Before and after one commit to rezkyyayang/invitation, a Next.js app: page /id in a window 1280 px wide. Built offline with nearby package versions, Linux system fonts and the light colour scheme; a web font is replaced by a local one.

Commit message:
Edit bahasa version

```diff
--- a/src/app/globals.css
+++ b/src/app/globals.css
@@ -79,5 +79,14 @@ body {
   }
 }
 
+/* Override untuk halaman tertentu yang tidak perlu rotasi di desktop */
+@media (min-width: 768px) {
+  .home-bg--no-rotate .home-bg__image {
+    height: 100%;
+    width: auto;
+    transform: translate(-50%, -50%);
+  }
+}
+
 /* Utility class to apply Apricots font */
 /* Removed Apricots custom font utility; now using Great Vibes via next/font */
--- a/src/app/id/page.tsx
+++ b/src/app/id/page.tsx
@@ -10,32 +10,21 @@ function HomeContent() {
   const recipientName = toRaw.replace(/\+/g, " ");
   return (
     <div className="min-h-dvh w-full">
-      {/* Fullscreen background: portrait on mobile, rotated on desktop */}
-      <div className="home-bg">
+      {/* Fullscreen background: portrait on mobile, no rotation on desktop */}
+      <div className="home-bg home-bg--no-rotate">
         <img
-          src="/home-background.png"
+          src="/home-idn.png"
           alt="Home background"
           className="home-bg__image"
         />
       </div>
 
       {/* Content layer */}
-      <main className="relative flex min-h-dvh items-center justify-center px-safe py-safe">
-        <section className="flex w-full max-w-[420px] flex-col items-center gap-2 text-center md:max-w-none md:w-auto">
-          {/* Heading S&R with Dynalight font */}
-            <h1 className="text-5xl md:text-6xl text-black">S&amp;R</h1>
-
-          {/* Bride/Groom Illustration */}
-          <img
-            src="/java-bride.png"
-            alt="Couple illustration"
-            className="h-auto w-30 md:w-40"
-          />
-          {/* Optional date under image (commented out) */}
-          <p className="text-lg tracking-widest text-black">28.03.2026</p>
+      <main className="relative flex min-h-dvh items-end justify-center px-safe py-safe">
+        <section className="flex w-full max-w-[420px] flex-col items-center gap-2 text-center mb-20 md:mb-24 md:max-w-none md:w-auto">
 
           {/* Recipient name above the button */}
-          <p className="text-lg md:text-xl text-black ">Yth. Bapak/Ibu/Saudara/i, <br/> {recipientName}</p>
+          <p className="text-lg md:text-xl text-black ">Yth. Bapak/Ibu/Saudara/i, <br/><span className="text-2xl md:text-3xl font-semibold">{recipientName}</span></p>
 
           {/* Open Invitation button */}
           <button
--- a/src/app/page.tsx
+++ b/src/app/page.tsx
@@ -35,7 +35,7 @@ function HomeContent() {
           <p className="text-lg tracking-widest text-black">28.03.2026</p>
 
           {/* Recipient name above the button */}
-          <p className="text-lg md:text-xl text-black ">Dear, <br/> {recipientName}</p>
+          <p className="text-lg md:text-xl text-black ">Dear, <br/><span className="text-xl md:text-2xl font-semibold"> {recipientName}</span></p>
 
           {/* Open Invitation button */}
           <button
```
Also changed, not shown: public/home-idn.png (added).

• • • • •

#### DIRECTIONS FOR THIS TASK
Nothing may be left out: return each entry exactly as it reads.

#### OUTPUT OF THE EXERCISE
Before and after one commit to rezkyyayang/invitation, a Next.js app: page /id in a window 1280 px wide. Built offline with nearby package versions, Linux system fonts and the light colour scheme; a web font is replaced by a local one.

Commit message:
Edit bahasa version

```diff
--- a/src/app/globals.css
+++ b/src/app/globals.css
@@ -79,5 +79,14 @@ body {
   }
 }
 
+/* Override untuk halaman tertentu yang tidak perlu rotasi di desktop */
+@media (min-width: 768px) {
+  .home-bg--no-rotate .home-bg__image {
+    height: 100%;
+    width: auto;
+    transform: translate(-50%, -50%);
+  }
+}
+
 /* Utility class to apply Apricots font */
 /* Removed Apricots custom font utility; now using Great Vibes via next/font */
--- a/src/app/id/page.tsx
+++ b/src/app/id/page.tsx
@@ -10,32 +10,21 @@ function HomeContent() {
   const recipientName = toRaw.replace(/\+/g, " ");
   return (
     <div className="min-h-dvh w-full">
-      {/* Fullscreen background: portrait on mobile, rotated on desktop */}
-      <div className="home-bg">
+      {/* Fullscreen background: portrait on mobile, no rotation on desktop */}
+      <div className="home-bg home-bg--no-rotate">
         <img
-          src="/home-background.png"
+          src="/home-idn.png"
           alt="Home background"
           className="home-bg__image"
         />
       </div>
 
       {/* Content layer */}
-      <main className="relative flex min-h-dvh items-center justify-center px-safe py-safe">
-        <section className="flex w-full max-w-[420px] flex-col items-center gap-2 text-center md:max-w-none md:w-auto">
-          {/* Heading S&R with Dynalight font */}
-            <h1 className="text-5xl md:text-6xl text-black">S&amp;R</h1>
-
-          {/* Bride/Groom Illustration */}
-          <img
-            src="/java-bride.png"
-            alt="Couple illustration"
-            className="h-auto w-30 md:w-40"
-          />
-          {/* Optional date under image (commented out) */}
-          <p className="text-lg tracking-widest text-black">28.03.2026</p>
+      <main className="relative flex min-h-dvh items-end justify-center px-safe py-safe">
+        <section className="flex w-full max-w-[420px] flex-col items-center gap-2 text-center mb-20 md:mb-24 md:max-w-none md:w-auto">
 
           {/* Recipient name above the button */}
-          <p className="text-lg md:text-xl text-black ">Yth. Bapak/Ibu/Saudara/i, <br/> {recipientName}</p>
+          <p className="text-lg md:text-xl text-black ">Yth. Bapak/Ibu/Saudara/i, <br/><span className="text-2xl md:text-3xl font-semibold">{recipientName}</span></p>
 
           {/* Open Invitation button */}
           <button
--- a/src/app/page.tsx
+++ b/src/app/page.tsx
@@ -35,7 +35,7 @@ function HomeContent() {
           <p className="text-lg tracking-widest text-black">28.03.2026</p>
 
           {/* Recipient name above the button */}
-          <p className="text-lg md:text-xl text-black ">Dear, <br/> {recipientName}</p>
+          <p className="text-lg md:text-xl text-black ">Dear, <br/><span className="text-xl md:text-2xl font-semibold"> {recipientName}</span></p>
 
           {/* Open Invitation button */}
           <button
```
Also changed, not shown: public/home-idn.png (added).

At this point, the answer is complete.